In your own home, at your own leisure: now you can learn a ton in the online portion of Disaster + Travel + Wilderness First Aid! Course Fee: $220, which is $55 per person less than what another national school charges for their shorter less-in-depth course. You get a 3-year credit for an in-person class, plus the online learn-now bonus. ~ ~ ~ Here is a sneak peek of the course: https://www.solowfa.com/online-sample.htm This "Blended Learning" format has two parts: Part 1) COURSE TOPICS VIDEOS & SELF-GUIDED PRACTICE portion almost exactly as MEDIC SOLO always presents it. Our instructors just finished recording topic presentations in the latest of disaster and wilderness medical science. Intermixed at several points we guide you to practice various skills. >>> Testimonials: • "Fantastic online program." • "The quality of teaching and the personality of each instructor was ABSOLUTELY STELLAR. There is a lot more to learning than just the textbook curriculum, especially with medical situations." • "It was much less stressful having the opportunity to be taught on my own schedule rather than having two intensive days." • Much appreciation for the ability to click "pause" to take notes and write down questions (which MEDIC will answer), and ability to rewind and replay demonstrations, explanations, etc. -- can't do that in a live class.
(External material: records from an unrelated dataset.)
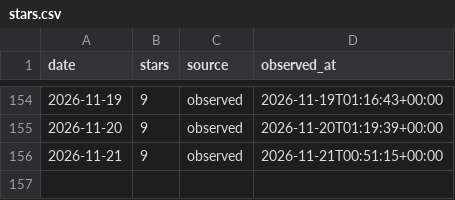
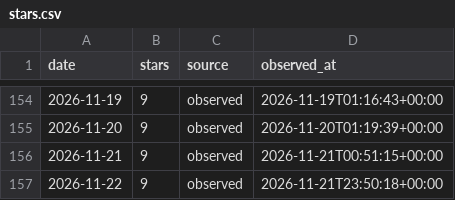
Before and after one commit to CialloKing/Mosaicraft, a CSV file: stars.csv, drawn as a sheet; only a part is shown, gaps mark what is left out.

```diff
--- a/stars.csv
+++ b/stars.csv
@@ -156 +156,2 @@ date,stars,source,observed_at
 2026-11-21,9,observed,2026-11-21T00:51:15+00:00
+2026-11-22,9,observed,2026-11-21T23:50:18+00:00
```
Also changed, not shown: 1 other file.
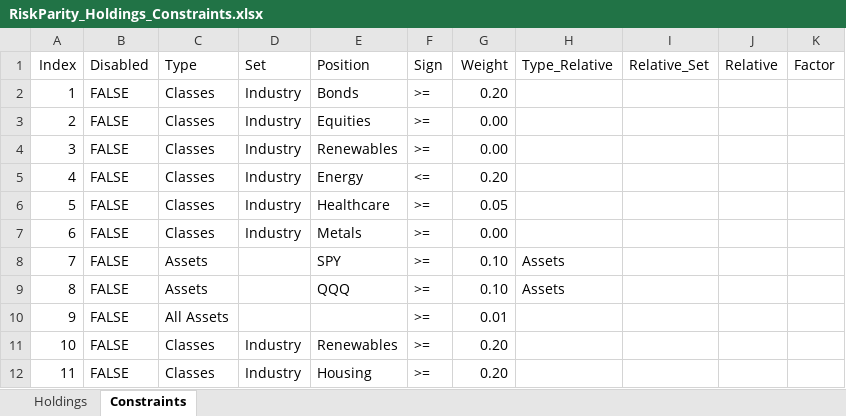
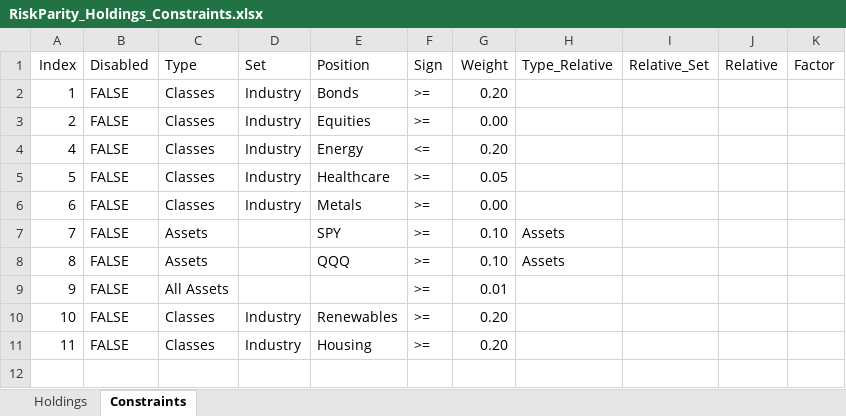
Before and after one commit to webclinic017/RiskParity, an Excel workbook: RiskParity_Holdings_Constraints.xlsx, sheet Constraints, drawn as a sheet; values as stored, in another font and other column widths than the file's, no borders; the diff names each change by its address in the sheet, - before the commit and + after, or states it on an @@ line.

Commit message:
Cleanup of constraints

```diff
--- a/RiskParity_Holdings_Constraints.xlsx (sheet Constraints)
+++ b/RiskParity_Holdings_Constraints.xlsx (sheet Constraints)
-row 4: 3 | FALSE | Classes | Industry | Renewables | >= | 0.00
```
Part 2) A 3-year credit to attend any in-person open-enrollment MEDIC SOLO dtWFA course, to solidify your skills and graduate with SOLO WFA certification. INFO and REGISTRATION / TO GET STARTED: www.solowfa.com/register-SOLO-disaster-wilderness-first-aid-course.htm Let's all please do our part to maintain social distancing, and do what we can to prevent problems and treat injured people, so as to reduce demands on hospitals. Exercise outdoors, where allowed, is great to boost your immune system; however we've found many people on trails are not respecting social distancing when passing by. If you decide to go out, when you see someone you'll pass by, please proactively step off trail at least 6 feet. Try to leave no trace as best you can, stepping only on durable surfaces like bare rock when possible. Thanks! Now is a time when your dtWFA skills may be needed most. • Hospital beds are filling up and we need to reduce their demand. If with dtWFA skills you treat someone and they no longer need to go to the hospital, fantastic and so helpful in many ways. • Some parks are seeing their highest-ever mid-week daytime visits. More people are outdoor adventuring and most don't have the skills you signed up to learn, and may be in need especially as more first-timers go explore the outdoors. • Hopefully the following will never happen: fewer EMTs staffing ambulances and thus a call to 911 for medical assistance is less responsive, or outbreaks occur within hospitals and those entire facilities end up being quarantined and unavailable ... leaving it up to dtWFA-trained folks to provide care. Thank you everyone, for all that you do to strengthen our communities, making disaster and wilderness areas safer for all.